Three massive battery storage plants-built by Tesla, AES Corp., and Altagas Ltd.-are all officially going live in southern California at about the same time. Any one of these projects would have been the largest battery storage facility ever built.

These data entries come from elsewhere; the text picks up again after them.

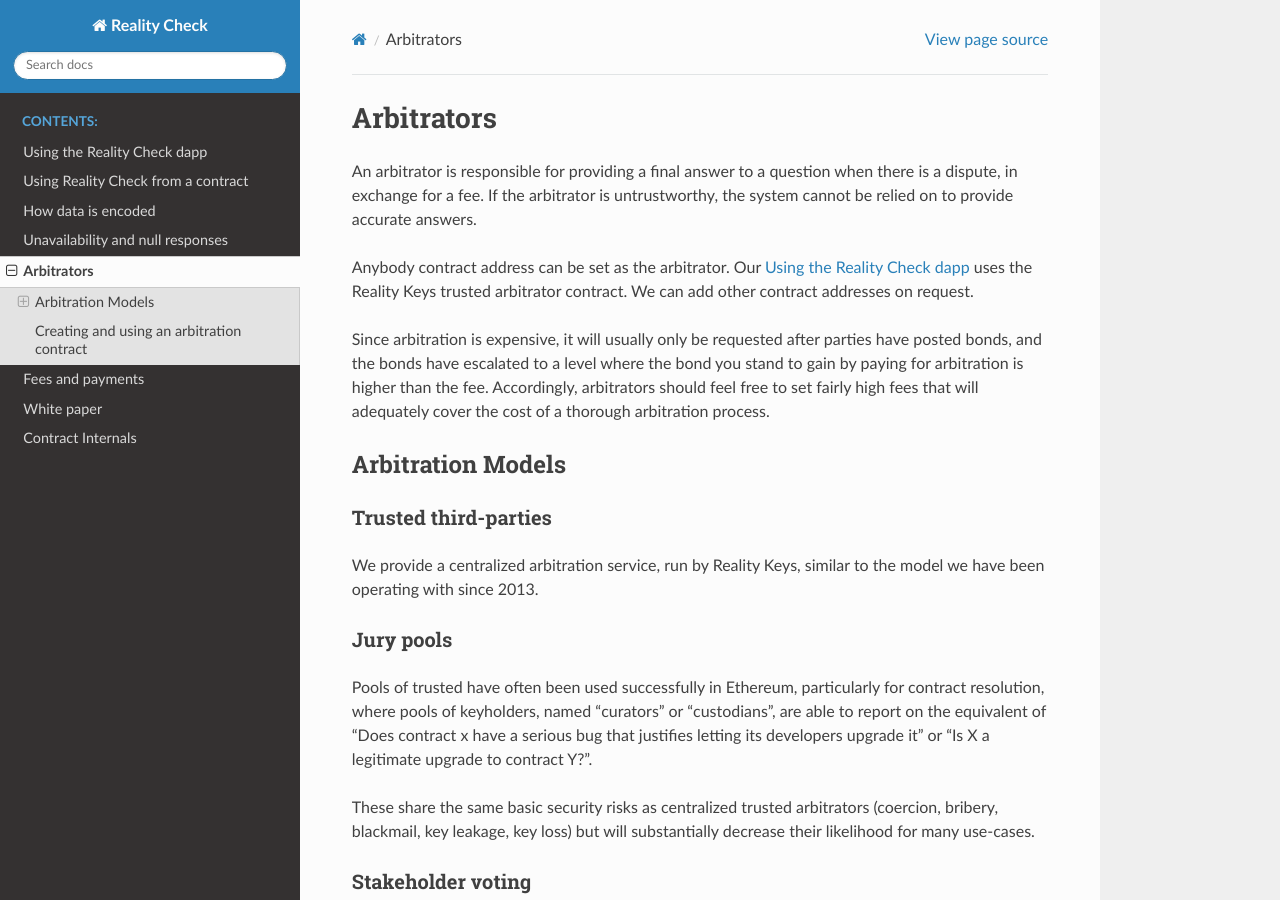
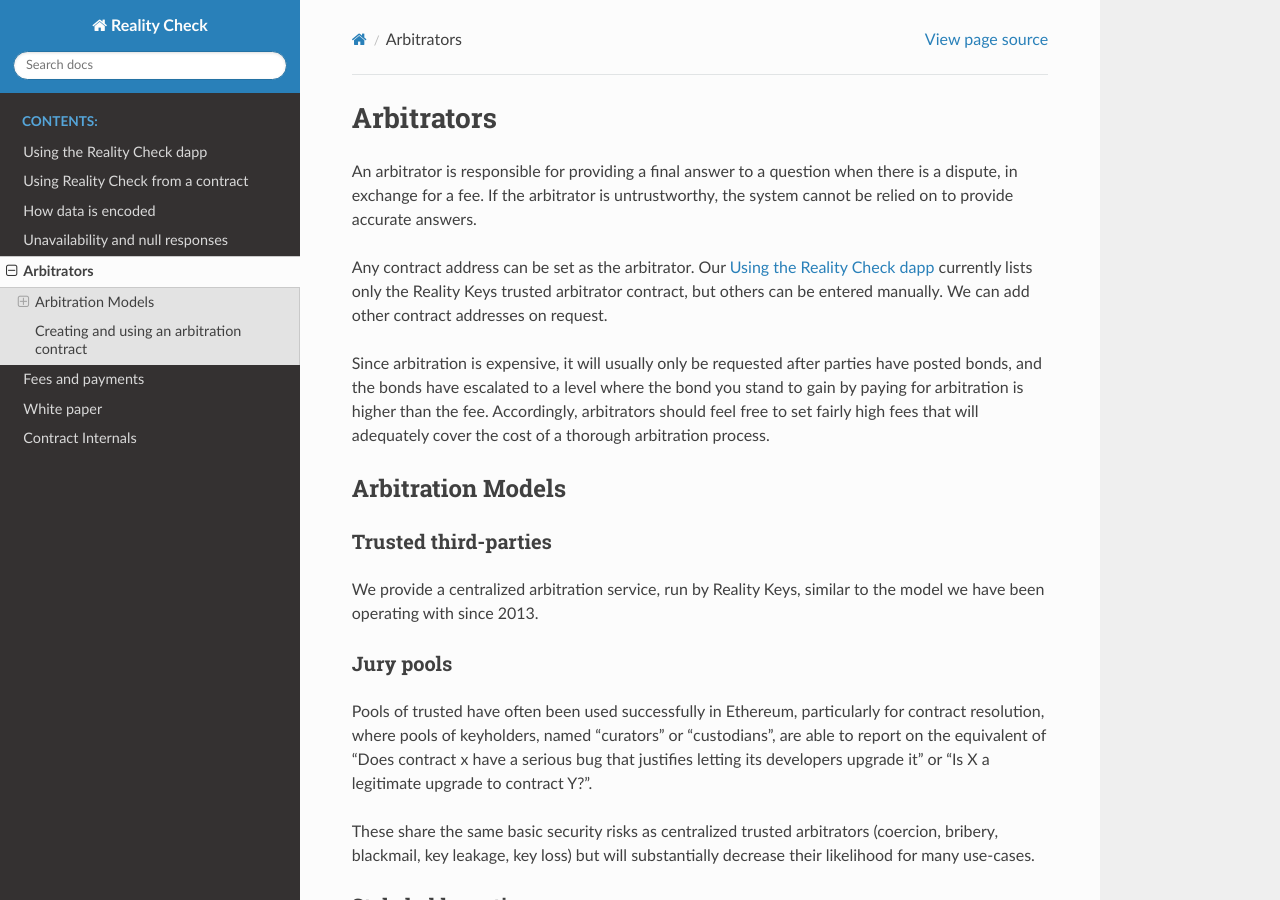
Before and after one commit to realitio/realitio-dapp, a Sphinx documentation site: the page built from docs/arbitrators.rst, in a window 1280 px wide and 900 px high. Built offline with Sphinx 7.4.7 and the Read the Docs theme 2.0.0, drawn with Linux system fonts in a browser that asks for light colours.

Commit message:
clarify other arbitration usage

```diff
--- a/docs/arbitrators.rst
+++ b/docs/arbitrators.rst
@@ -8,7 +8,7 @@ Arbitrators
 
 An arbitrator is responsible for providing a final answer to a question when there is a dispute, in exchange for a fee. If the arbitrator is untrustworthy, the system cannot be relied on to provide accurate answers.
 
-Anybody contract address can be set as the arbitrator. Our :doc:`dapp` uses the Reality Keys trusted arbitrator contract. We can add other contract addresses on request.
+Any contract address can be set as the arbitrator. Our :doc:`dapp` currently lists only the Reality Keys trusted arbitrator contract, but others can be entered manually. We can add other contract addresses on request.
 
 Since arbitration is expensive, it will usually only be requested after parties have posted bonds, and the bonds have escalated to a level where the bond you stand to gain by paying for arbitration is higher than the fee. Accordingly, arbitrators should feel free to set fairly high fees that will adequately cover the cost of a thorough arbitration process.
 
```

Electric cars are largely responsible, increasing demand and requiring a new scale of manufacturing for the same battery cells used in grid storage.
California’s goal is considerable, but it’s dwarfed by Tesla’s ambition to single-handedly deliver 15 gigawatt hours of battery storage a year by the 2020s-enough to provide several nuclear power plants-worth of electricity to the grid during peak hours of demand.
Zahurancik is one of the pioneers of energy storage, having cobbled together profitable edge-case storage projects since 2008, when battery prices were 10 times higher than they are today.
The biggest thing that sets Tesla and AES apart is that Tesla is building the components of its storage units itself at the company’s Gigafactory in Reno, including battery cells with partner Panasonic, modules, and inverters.
For now, gas peaker plants still win out on price for projects that aren’t constrained by space, emissions, or urgency, said Ron Nichols, President of SCE, the California utility responsible for most of the biggest battery storage contracts.